Wishes Its Staff the Best in Launch of a New Publication
The following is a statement by Nicholas F. Benton, owner-editor of the Falls Church News-Press issued upon the news today of the sudden termination of publication of fellow Washington, D.C. Beltway weekly, the Washington Blade.
“I was shocked and saddened by the news today that over the weekend, a number of LGBT community-based publications owned by Window Media around the U.S. had been suddenly closed down over, including the nation’s oldest LGBT newspaper, the Washington Blade. My condolences to the employees of the Blade and to the community the Blade has served so well for so many years.
“At the same time, I am heartened by the reported resolve expressed by leading staff members of the former Washington Blade that they plan to regroup and launch a new publication, under a different name, to serve the area’s and the nation’s LGBT community. I wish them the very best in their efforts.
“As a lifelong newspaper person, it is for me always bad news to learn of the demise of a print newspaper, even in cases when, over the past 19 years of running the Falls Church News-Press, they have competed against me. But these are awful times for the industry, as is well known.
“The problems for print newspapers go beyond the bad economy and rise of the Internet. As investors turned to newspapers expecting unreasonably high rates of return, they undertook a pattern of extracting high profits by dumbing down the content of newspapers, downsizing newsrooms and rendering them irrelevant and unable to compete with other news outlets. This has been epidemic in proportion, and the Washington Blade is among the victims.
“Such a profit-driven investor group sought to buy my newspaper, which I founded and have operated myself, with assistance from a small but very talented and dedicated staff, a few years back. I declined the lucrative offer. The investor group did buy a number of other Northern Virginia community newspapers, but then left them in a position like the Blade’s when it, too, went bankrupt earlier this year. So I am keenly aware of this process.
“The Blade’s corporate owners also wound up in extreme arrears to their creditors, and were put into receivership to the Small Business Administration. I was invited to help salvage the Blade from a liquidation.
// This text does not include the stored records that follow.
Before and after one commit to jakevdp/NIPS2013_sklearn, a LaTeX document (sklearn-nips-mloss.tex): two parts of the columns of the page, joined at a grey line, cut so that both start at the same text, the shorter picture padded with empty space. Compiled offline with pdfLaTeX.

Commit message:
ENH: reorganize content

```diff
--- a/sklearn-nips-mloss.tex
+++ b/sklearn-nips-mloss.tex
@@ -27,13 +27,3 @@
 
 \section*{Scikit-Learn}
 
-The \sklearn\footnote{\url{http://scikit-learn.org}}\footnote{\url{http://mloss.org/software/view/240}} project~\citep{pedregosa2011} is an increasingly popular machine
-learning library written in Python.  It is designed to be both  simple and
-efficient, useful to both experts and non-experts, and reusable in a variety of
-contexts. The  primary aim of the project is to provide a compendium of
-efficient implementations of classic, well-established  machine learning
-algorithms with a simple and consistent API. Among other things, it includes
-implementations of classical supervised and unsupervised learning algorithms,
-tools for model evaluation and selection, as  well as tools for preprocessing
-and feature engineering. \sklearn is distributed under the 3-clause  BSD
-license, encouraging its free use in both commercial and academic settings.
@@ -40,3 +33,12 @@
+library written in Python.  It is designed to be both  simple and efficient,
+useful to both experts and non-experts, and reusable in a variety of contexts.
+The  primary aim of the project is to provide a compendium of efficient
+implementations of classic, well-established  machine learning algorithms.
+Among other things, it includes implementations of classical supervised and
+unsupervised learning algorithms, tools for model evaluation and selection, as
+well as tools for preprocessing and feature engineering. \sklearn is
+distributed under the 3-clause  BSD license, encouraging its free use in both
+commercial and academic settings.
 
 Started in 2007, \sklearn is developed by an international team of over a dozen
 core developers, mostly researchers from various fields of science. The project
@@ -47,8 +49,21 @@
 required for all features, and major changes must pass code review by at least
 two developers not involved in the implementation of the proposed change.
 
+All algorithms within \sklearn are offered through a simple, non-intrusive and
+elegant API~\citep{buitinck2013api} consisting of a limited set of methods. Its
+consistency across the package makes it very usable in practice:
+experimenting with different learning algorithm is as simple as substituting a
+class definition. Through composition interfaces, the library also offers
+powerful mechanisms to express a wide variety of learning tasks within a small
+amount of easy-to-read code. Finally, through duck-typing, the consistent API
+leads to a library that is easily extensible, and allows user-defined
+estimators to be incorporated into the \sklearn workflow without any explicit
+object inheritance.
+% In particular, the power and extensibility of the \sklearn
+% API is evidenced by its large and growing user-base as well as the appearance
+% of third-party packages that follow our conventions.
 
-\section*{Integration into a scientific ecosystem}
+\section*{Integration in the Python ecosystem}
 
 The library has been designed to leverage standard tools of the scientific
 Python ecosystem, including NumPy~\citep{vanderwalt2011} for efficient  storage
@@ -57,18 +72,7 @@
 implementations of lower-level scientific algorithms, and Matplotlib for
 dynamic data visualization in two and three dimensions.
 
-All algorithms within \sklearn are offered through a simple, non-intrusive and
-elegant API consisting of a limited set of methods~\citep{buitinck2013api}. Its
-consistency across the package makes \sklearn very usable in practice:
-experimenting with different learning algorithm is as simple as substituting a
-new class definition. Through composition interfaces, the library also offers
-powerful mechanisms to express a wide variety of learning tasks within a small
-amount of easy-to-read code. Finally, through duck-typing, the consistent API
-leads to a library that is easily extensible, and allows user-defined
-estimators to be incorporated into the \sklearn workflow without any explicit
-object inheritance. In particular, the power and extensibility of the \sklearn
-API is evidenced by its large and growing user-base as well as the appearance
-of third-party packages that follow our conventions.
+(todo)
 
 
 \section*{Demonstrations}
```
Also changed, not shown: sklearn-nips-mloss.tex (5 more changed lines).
To my knowledge, there were alternatives to what happened today, but do not yet know what precipitated the decision to suddenly terminate.
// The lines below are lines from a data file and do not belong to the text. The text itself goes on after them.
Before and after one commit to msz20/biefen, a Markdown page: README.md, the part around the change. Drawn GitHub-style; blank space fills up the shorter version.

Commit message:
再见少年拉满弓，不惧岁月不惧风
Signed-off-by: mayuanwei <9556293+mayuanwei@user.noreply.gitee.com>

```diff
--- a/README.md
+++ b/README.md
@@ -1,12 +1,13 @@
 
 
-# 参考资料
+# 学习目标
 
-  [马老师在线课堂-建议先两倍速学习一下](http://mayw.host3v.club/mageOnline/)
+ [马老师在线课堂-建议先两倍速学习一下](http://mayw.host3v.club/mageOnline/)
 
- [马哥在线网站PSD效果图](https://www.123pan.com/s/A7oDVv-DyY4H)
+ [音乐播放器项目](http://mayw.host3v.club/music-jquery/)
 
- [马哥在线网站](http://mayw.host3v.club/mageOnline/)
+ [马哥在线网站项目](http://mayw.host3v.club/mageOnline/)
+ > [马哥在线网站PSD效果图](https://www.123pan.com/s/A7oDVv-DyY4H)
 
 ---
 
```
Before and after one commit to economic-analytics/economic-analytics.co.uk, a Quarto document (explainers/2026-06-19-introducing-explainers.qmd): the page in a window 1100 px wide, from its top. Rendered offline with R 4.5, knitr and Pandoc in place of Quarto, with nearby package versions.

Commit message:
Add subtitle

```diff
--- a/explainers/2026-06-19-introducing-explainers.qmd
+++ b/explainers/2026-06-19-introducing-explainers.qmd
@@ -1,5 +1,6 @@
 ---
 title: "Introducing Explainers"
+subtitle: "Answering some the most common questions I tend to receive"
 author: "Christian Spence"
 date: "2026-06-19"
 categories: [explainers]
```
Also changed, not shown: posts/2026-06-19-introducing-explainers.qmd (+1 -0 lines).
“As one whose newspaper is officially certified as a gay-owned ‘LGBT Business Enterprise’ by the National Gay and Lesbian Chamber of Commerce, I am saddened for the impact of this on the LGBT world, but hopeful for the new effort that will rise from its ashes.”